== Problem to work on ==
Below is a listing; retype exactly the lines between the one containing "The author's editor" and the one containing "The browser window is 1280", inclusive, minus the pictures.

+ + + +

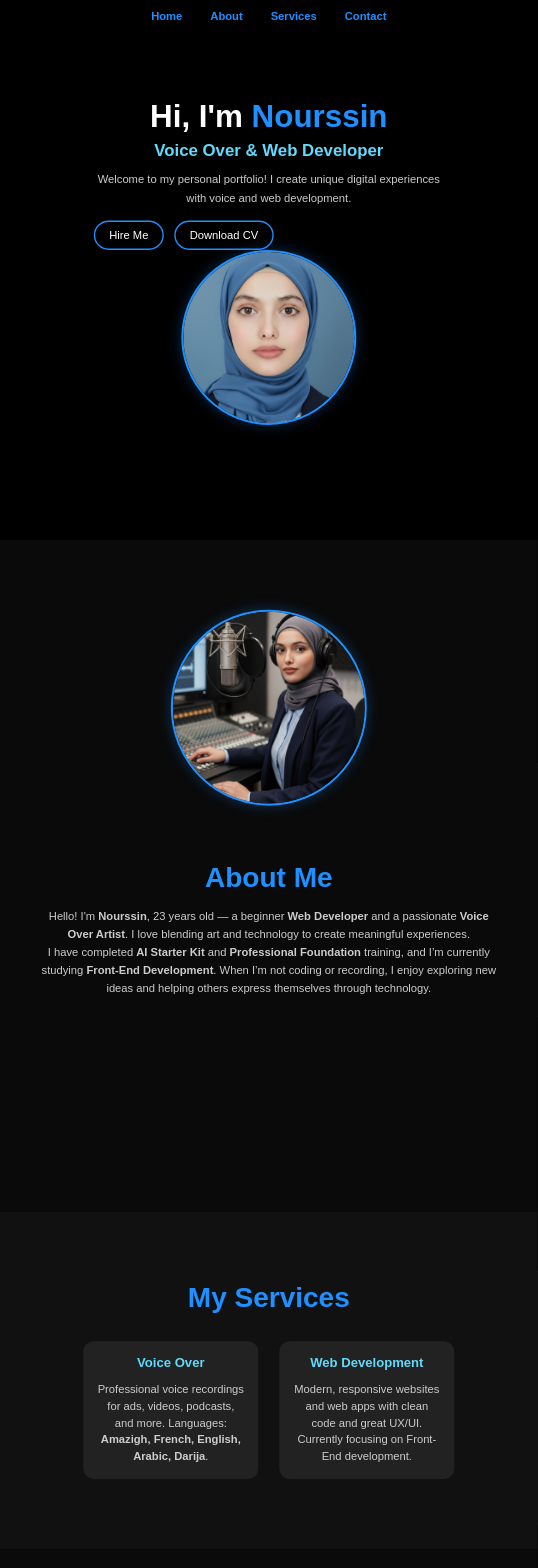
Repository: Abidar-Noura/portfolio
Page: index.html
The author's editor kept a copy of each file at every save. The page is drawn from the files as they stood at one save, then again after the next save.
The browser window is 768 px wide. The pictures show the part of the page from y = 0 to 2240 px (the page is 2700 px tall before and 2683 px after), at 70% of full size.

Above is the page before, as saved 2025-11-02 12:32:01.

After the next save:
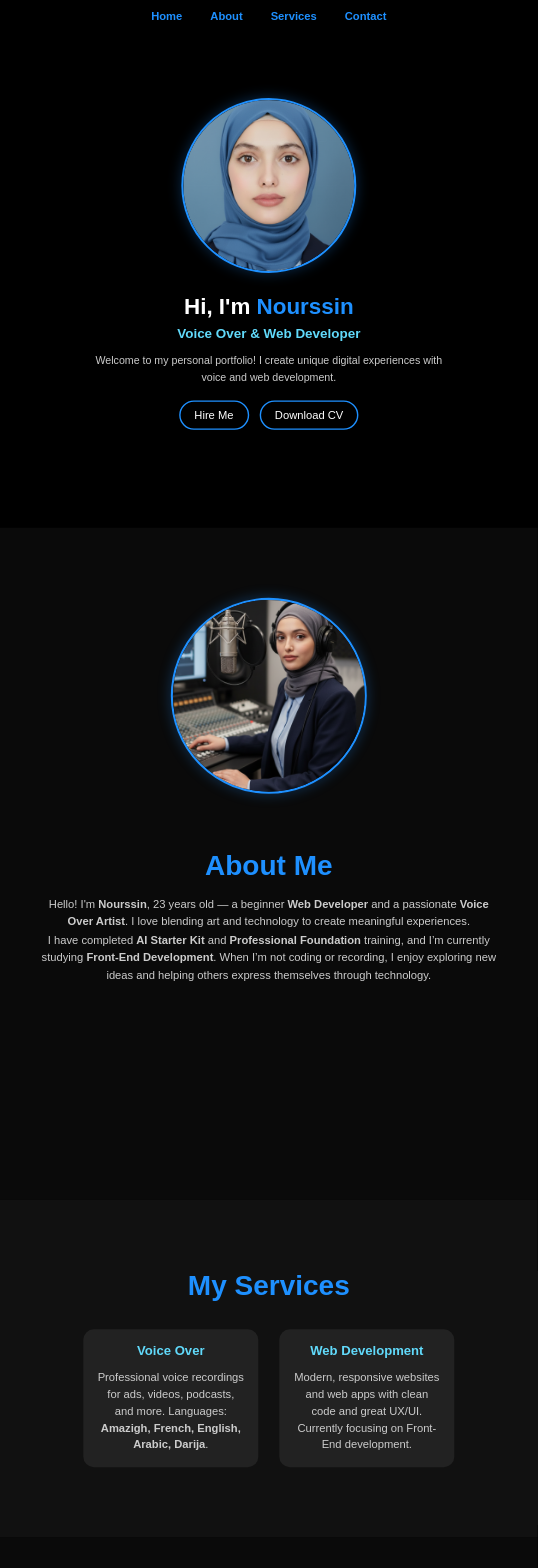
Saved 10 min 21 s later.
--- a/style.css
+++ b/style.css
@@ -276,3 +276,43 @@ header nav ul li a:hover {
     margin-bottom: 20px;
   }
 }
+/* ===== Responsive (phones & tablets) ===== */
+@media (max-width: 900px) {
+  /* نخلي العناصر فوق بعضها */
+  .home {
+    flex-direction: column;
+    text-align: center;
+  }
+
+  /* الصورة تطلع فوق */
+  .home-img {
+    order: 1;
+  }
+
+  /* النص ينزل تحت */
+  .home-content {
+    order: 2;
+  }
+
+  .home-img img {
+    width: 250px;
+    height: 250px;
+    margin-bottom: 25px;
+  }
+
+  .home-content h1 {
+    font-size: 2rem;
+  }
+
+  .home-content h2 {
+    font-size: 1.2rem;
+  }
+
+  .home-content p {
+    font-size: 0.95rem;
+  }
+
+  .buttons {
+    justify-content: center;
+  }
+}
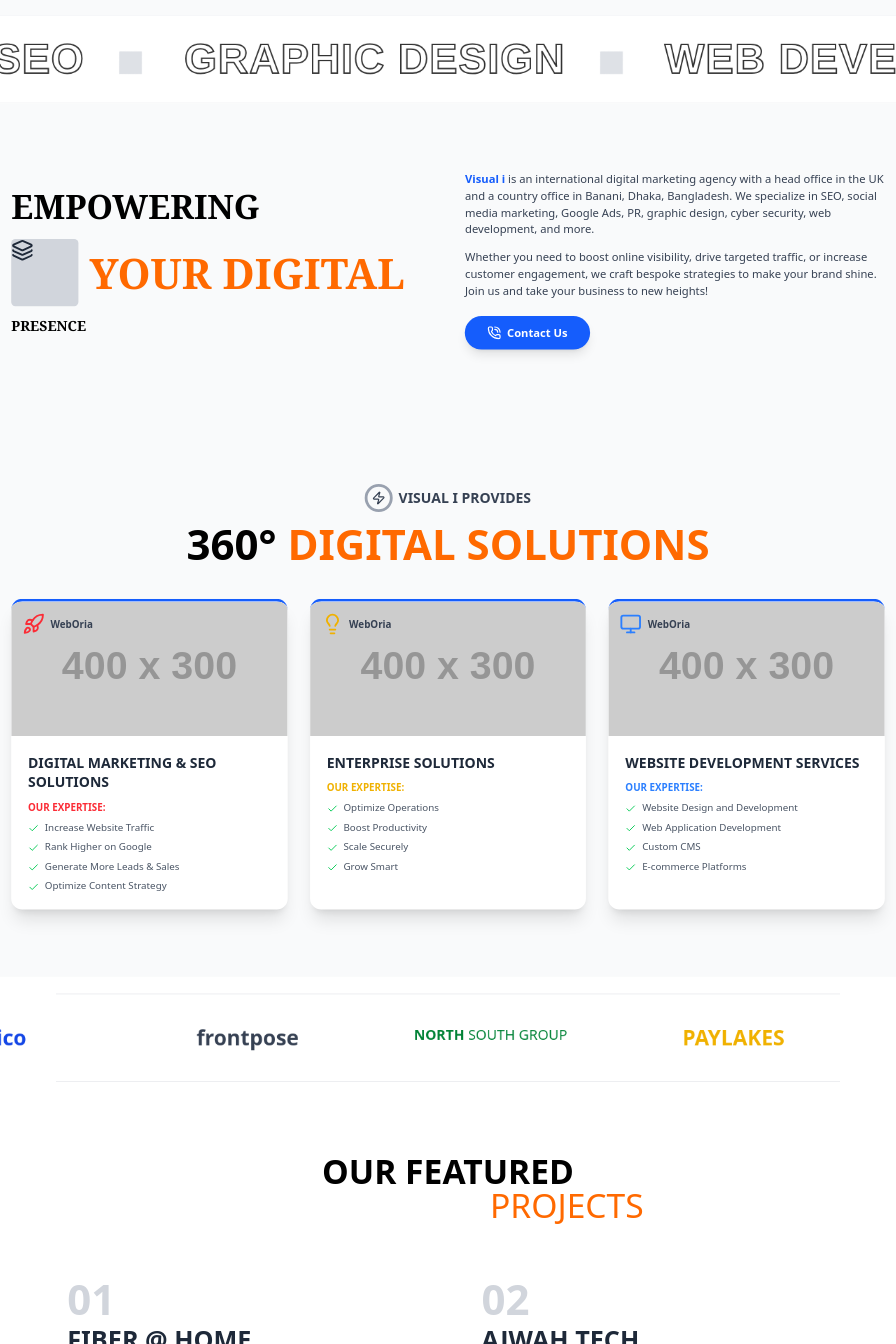
Repository: mdmuhibullahhabib/weboria
Page: /
An editor plug-in stored every save of this project. The page is shown before and after the next save, followed by the edit.
The browser window is 1280 px wide. The pictures show the part of the page from y = 1548 to 3468 px (the page is 9044 px tall before and 9051 px after), at 70% of full size.
The project was rebuilt for these pictures with package versions that can differ from the ones it lists, and the page was loaded fresh each time. Some packages were replaced by stand-ins written for this rebuild. The framework's server and built-in components were replaced by stand-ins that run in the browser. Also part of the build but not shown: next.config.mjs.

Above is the page before, as saved 2025-10-03 12:48:53.

After the next save:
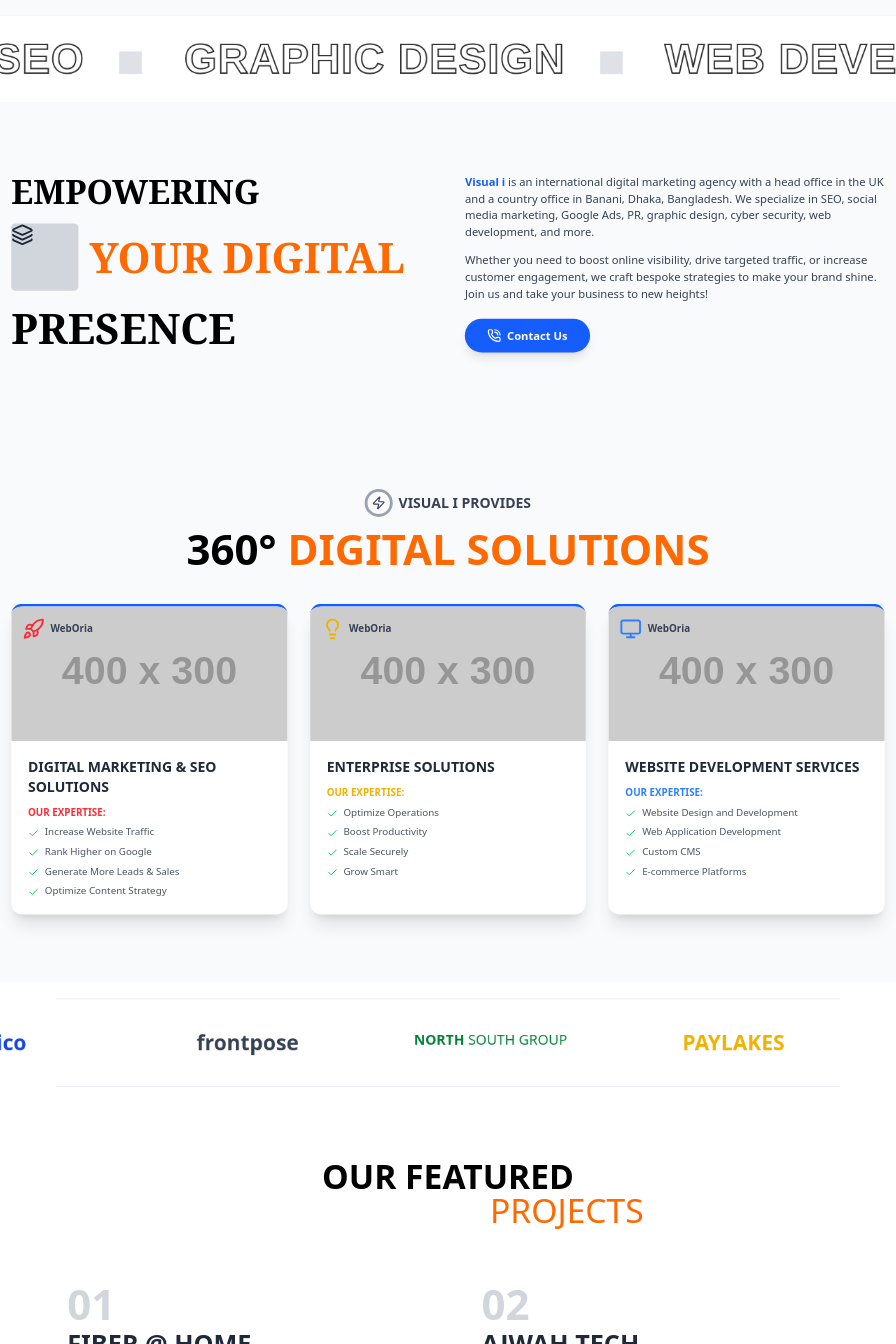
Saved 4 s later.
--- a/src/components/Service.jsx
+++ b/src/components/Service.jsx
@@ -59,7 +59,7 @@ const Service = () => {
                     YOUR DIGITAL
                   </p>
                 </div>
-                <p className="text-7xl md:text-xl font-serif font-extrabold text-black leading-tight">
+                <p className="text-7xl md:text-6xl font-serif font-extrabold text-black leading-tight">
                   PRESENCE
                 </p>
               </div>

+ + + +

== Task response ==
The author's editor kept a copy of each file at every save. The page is drawn from the files as they stood at one save, then again after the next save.
The browser window is 768 px wide. The pictures show the part of the page from y = 0 to 2240 px (the page is 2700 px tall before and 2683 px after), at 70% of full size.

Above is the page before, as saved 2025-11-02 12:32:01.

After the next save:
Saved 10 min 21 s later.
--- a/style.css
+++ b/style.css
@@ -276,3 +276,43 @@ header nav ul li a:hover {
     margin-bottom: 20px;
   }
 }
+/* ===== Responsive (phones & tablets) ===== */
+@media (max-width: 900px) {
+  /* نخلي العناصر فوق بعضها */
+  .home {
+    flex-direction: column;
+    text-align: center;
+  }
+
+  /* الصورة تطلع فوق */
+  .home-img {
+    order: 1;
+  }
+
+  /* النص ينزل تحت */
+  .home-content {
+    order: 2;
+  }
+
+  .home-img img {
+    width: 250px;
+    height: 250px;
+    margin-bottom: 25px;
+  }
+
+  .home-content h1 {
+    font-size: 2rem;
+  }
+
+  .home-content h2 {
+    font-size: 1.2rem;
+  }
+
+  .home-content p {
+    font-size: 0.95rem;
+  }
+
+  .buttons {
+    justify-content: center;
+  }
+}
Repository: mdmuhibullahhabib/weboria
Page: /
An editor plug-in stored every save of this project. The page is shown before and after the next save, followed by the edit.
The browser window is 1280 px wide. The pictures show the part of the page from y = 1548 to 3468 px (the page is 9044 px tall before and 9051 px after), at 70% of full size.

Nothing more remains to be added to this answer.